Carnegie Mellon University
January 26, 2017

Proposed I-Corps Network To Focus on Creating Jobs and Businesses in Pennsylvania

Pennsylvania research universities have committed to explore the creation of a Pennsylvania I-Corps Network to help accelerate the translation of federally funded research into more jobs and businesses in the state.

NSF I-CorpsThe network would bring together the entrepreneurship initiatives at Carnegie Mellon University, Drexel University, the University of Pennsylvania, Penn State University, Lehigh University and the University of Pittsburgh.

I-Corps, which was created by the National Science Foundation in 2011, provides funding for scientists and engineers to extend their focus beyond the laboratory in order to broaden the impact of select NSF-funded basic-research projects. The program has been adopted by the National Institutes of Health and the Department of Energy and is growing internationally with an I-Corps program recently launched by the Science Federation of Ireland. 

The recently enacted American Innovation and Competitiveness Act (AICA) provided strong bipartisan support for expansion of the I-Corps program. Declaring that the I-Corps program has a strong record of success that should be replicated by all federal agencies, AICA authorized the NSF director to engage in state and local partnerships similar to the efforts being developed in Pennsylvania.

"NSF investments in fundamental research underlie technologies such as the Internet, 3D printers, GPS and solar cells," said NSF Director France A. Córdova. "The I-Corps program, which first started at NSF, is accelerating the transformation of ideas into commercial products and companies by training researchers how to bring their discoveries into the marketplace.

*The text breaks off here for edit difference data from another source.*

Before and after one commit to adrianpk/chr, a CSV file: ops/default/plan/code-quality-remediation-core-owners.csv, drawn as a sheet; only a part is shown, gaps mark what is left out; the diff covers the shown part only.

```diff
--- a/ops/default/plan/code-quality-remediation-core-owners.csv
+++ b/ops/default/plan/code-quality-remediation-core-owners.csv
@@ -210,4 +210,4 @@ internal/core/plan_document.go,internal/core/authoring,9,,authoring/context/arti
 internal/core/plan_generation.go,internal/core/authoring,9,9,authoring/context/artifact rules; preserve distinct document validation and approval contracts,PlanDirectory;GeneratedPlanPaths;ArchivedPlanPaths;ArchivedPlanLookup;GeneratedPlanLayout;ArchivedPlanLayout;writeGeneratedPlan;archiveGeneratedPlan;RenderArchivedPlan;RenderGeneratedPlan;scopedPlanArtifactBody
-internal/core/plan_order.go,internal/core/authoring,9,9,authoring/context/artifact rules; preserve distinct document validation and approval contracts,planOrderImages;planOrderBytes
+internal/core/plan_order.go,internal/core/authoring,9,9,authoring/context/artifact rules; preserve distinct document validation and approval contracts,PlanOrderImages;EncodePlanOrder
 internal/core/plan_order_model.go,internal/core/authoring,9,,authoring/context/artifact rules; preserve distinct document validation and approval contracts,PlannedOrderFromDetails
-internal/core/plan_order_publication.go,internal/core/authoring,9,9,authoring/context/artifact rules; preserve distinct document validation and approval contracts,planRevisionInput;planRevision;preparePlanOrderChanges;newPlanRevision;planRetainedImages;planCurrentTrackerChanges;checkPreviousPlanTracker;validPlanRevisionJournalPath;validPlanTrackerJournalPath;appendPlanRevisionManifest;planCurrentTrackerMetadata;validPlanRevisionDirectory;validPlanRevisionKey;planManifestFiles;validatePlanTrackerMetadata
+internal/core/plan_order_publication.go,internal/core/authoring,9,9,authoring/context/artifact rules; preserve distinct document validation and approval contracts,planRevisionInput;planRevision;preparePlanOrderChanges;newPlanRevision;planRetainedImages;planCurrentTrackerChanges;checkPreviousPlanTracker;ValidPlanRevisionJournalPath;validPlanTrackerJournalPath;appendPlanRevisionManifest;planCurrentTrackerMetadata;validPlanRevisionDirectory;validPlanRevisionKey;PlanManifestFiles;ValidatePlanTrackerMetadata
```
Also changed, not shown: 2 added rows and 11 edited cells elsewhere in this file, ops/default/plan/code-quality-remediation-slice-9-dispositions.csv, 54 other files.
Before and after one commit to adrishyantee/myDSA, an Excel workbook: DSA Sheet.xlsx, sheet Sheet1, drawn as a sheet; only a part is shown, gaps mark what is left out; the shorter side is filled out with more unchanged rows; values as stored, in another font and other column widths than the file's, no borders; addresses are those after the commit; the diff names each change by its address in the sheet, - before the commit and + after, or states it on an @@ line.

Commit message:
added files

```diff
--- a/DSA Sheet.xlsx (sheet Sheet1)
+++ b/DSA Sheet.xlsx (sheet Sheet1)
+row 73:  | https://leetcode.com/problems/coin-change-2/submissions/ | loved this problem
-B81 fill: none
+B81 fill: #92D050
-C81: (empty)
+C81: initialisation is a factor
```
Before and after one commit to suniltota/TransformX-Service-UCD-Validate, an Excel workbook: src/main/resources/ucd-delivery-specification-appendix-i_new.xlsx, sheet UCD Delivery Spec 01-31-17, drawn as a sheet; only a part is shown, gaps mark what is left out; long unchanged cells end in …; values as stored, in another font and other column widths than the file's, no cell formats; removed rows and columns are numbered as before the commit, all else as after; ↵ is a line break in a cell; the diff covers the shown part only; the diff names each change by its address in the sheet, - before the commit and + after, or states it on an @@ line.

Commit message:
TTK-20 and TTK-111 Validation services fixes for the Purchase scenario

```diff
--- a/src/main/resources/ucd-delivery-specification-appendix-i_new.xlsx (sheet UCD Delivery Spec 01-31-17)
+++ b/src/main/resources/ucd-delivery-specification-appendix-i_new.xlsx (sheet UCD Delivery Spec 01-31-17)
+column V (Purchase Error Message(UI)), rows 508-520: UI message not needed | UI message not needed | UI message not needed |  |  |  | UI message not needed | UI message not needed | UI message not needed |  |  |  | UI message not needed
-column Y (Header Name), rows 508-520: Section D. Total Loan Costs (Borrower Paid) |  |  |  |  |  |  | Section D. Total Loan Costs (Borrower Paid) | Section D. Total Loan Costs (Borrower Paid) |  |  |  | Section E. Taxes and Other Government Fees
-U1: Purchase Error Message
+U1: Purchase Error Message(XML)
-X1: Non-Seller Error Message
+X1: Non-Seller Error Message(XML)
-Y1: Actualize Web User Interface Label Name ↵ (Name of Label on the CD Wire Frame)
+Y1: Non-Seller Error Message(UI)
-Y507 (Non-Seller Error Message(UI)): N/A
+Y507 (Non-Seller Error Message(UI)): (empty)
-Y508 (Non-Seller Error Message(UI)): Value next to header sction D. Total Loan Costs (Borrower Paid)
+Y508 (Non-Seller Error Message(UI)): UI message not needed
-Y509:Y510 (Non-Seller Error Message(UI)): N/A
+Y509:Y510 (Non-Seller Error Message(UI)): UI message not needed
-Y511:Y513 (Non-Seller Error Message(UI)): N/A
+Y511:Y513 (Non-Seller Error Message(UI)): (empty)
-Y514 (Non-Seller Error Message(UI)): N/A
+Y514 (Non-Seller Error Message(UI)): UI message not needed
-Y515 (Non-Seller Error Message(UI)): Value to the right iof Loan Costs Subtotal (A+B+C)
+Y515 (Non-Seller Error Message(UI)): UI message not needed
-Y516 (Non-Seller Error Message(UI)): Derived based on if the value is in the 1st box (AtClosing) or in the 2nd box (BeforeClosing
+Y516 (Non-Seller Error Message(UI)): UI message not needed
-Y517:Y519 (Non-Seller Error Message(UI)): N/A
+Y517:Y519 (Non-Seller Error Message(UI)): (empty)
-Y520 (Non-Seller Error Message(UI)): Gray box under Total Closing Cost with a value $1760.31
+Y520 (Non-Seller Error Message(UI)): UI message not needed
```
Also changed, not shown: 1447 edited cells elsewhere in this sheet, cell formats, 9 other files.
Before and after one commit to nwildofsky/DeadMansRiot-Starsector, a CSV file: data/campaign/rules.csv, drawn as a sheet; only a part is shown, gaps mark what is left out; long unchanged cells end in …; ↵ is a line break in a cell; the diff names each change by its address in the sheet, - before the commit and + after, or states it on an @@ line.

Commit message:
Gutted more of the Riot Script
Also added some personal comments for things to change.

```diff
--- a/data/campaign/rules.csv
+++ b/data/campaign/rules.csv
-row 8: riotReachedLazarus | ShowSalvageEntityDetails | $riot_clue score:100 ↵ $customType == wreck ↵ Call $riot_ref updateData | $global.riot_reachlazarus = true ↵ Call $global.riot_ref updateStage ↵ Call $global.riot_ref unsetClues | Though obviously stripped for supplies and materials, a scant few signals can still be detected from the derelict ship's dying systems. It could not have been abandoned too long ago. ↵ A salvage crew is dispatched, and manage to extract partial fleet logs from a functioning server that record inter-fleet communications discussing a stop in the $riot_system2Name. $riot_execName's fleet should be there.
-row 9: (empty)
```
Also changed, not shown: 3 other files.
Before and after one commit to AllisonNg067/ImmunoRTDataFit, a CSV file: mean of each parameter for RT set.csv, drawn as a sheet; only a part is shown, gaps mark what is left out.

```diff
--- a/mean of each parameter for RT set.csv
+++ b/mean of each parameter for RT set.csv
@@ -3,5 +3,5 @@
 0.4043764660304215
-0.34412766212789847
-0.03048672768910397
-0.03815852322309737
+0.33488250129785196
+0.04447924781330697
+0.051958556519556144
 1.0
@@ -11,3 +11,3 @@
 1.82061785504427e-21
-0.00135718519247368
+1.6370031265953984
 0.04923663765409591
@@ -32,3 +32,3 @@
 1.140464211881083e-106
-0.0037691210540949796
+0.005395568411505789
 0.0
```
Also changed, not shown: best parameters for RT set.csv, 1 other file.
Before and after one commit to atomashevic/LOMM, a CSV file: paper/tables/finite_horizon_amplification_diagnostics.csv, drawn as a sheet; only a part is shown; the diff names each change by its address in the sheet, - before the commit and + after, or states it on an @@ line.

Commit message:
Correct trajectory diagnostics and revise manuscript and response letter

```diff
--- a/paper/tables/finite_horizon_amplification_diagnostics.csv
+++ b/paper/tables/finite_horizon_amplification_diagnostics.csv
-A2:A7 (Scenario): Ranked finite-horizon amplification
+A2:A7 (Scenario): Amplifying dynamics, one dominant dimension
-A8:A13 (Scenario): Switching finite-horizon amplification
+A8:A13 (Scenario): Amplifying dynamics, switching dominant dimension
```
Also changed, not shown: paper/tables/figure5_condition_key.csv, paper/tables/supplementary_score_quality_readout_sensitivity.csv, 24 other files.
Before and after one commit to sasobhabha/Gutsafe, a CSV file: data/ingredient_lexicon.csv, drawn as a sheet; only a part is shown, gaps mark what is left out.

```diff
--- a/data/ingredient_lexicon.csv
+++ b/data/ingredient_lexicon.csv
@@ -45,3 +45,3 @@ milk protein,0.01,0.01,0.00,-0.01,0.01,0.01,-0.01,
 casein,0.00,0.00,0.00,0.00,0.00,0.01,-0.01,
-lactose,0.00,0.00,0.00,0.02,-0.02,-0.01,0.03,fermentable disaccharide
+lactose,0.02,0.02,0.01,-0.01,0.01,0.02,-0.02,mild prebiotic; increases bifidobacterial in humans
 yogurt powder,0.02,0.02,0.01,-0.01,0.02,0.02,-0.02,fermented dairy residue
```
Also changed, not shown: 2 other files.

"With strong I-Corps participation at universities in Pennsylvania and a vibrant entrepreneurial community, this growing network of innovators will help keep Pennsylvania and our nation at the forefront of innovation in the 21st century."

"The NSF I-Corps program is having a transformative impact on innovation by creating new pathways from discovery to commercialization," said John Holdren, who served as President Obama's science advisor and director of the White House Office of Science and Technology Policy. "The PA I-Corps Network will help energize more faculty to explore the potential of transforming their research into powerful ideas."

A team assembled by the universities has begun exploring how the creation of a PA I-Corps Network could enhance the sharing of best practices on curricula, training, mentoring and support activities for aspiring entrepreneurs. The team is also exploring strategies to help expand participation in the I-Corps program by all higher education institutions in Pennsylvania and how I-Corps curricula and tools can benefit non-academic startups supported by the Ben Franklin Technology Partners that are also vital to job creation in Pennsylvania.

Ben Franklin is a Pennsylvania-funded, award-winning technology-based economic development organization that directly invests in and links early-stage firms and established manufacturers with follow-on funding, expertise, and university resources. Convening a statewide gathering to exchange best practices and explore collaboration is also being considered.

"Within a span of only five years, the NSF Innovation Corps program has established a new model for catalyzing and fostering an innovation ecosystem that is firmly grounded in fundamental scientific research. I am delighted that the U.S. Congress and other federal agencies have strongly endorsed and embraced this program," said Carnegie Mellon University President Subra Suresh, who led the creation of I-Corps as Director of the National Science Foundation.

"I am also pleased that CMU, along with our sister institutions in the Commonwealth of Pennsylvania, have decided to explore stronger collaboration on state-wide I-Corps activities," he said.

The NSF I-Corps Site program at CMU has drawn 203 participants so far, including 73 faculty members in four cohorts and 65 teams, from Fall 2014 through Spring 2016.

The University of Pennsylvania and the University of Pittsburgh are also I-Corps sites and other Pennsylvania research universities participate in other site programs and have faculty participating in I-Corps teams. These I-Corps activities are part of aggressive initiatives at each institution to strengthen campus entrepreneurship programs and outreach in Pennsylvania. They have also benefited from collaboration and expertise from the Ben Franklin Technology Partners.

The potential creation of a Pennsylvania I-Corps Network would be the latest initiative in the state's decades-long leadership in technology-based economic development. The nationally recognized Ben Franklin Technology Partners statewide network has created 140,000 new Pennsylvania jobs since 1989 and returned $3.60 in additional state tax revenue for every $1 invested in the program.  Engineering universities in Pennsylvania contribute over $30 billion in economic impact each year, have launched more than 150 companies and advanced thousands of patent applications in just the last five years.

Another significant initiative in Pennsylvania is the Innovation Partnership (IPART) program, which brings together Pennsylvania's universities and the Ben Franklin Technology Partners to improve the success of Pennsylvania companies competing for federal Small Business Innovation Research and Small Business Technology Transfer awards. IPART has benefited more than 500 teams and helped attract over $27 million in awards to Pennsylvania entrepreneurs.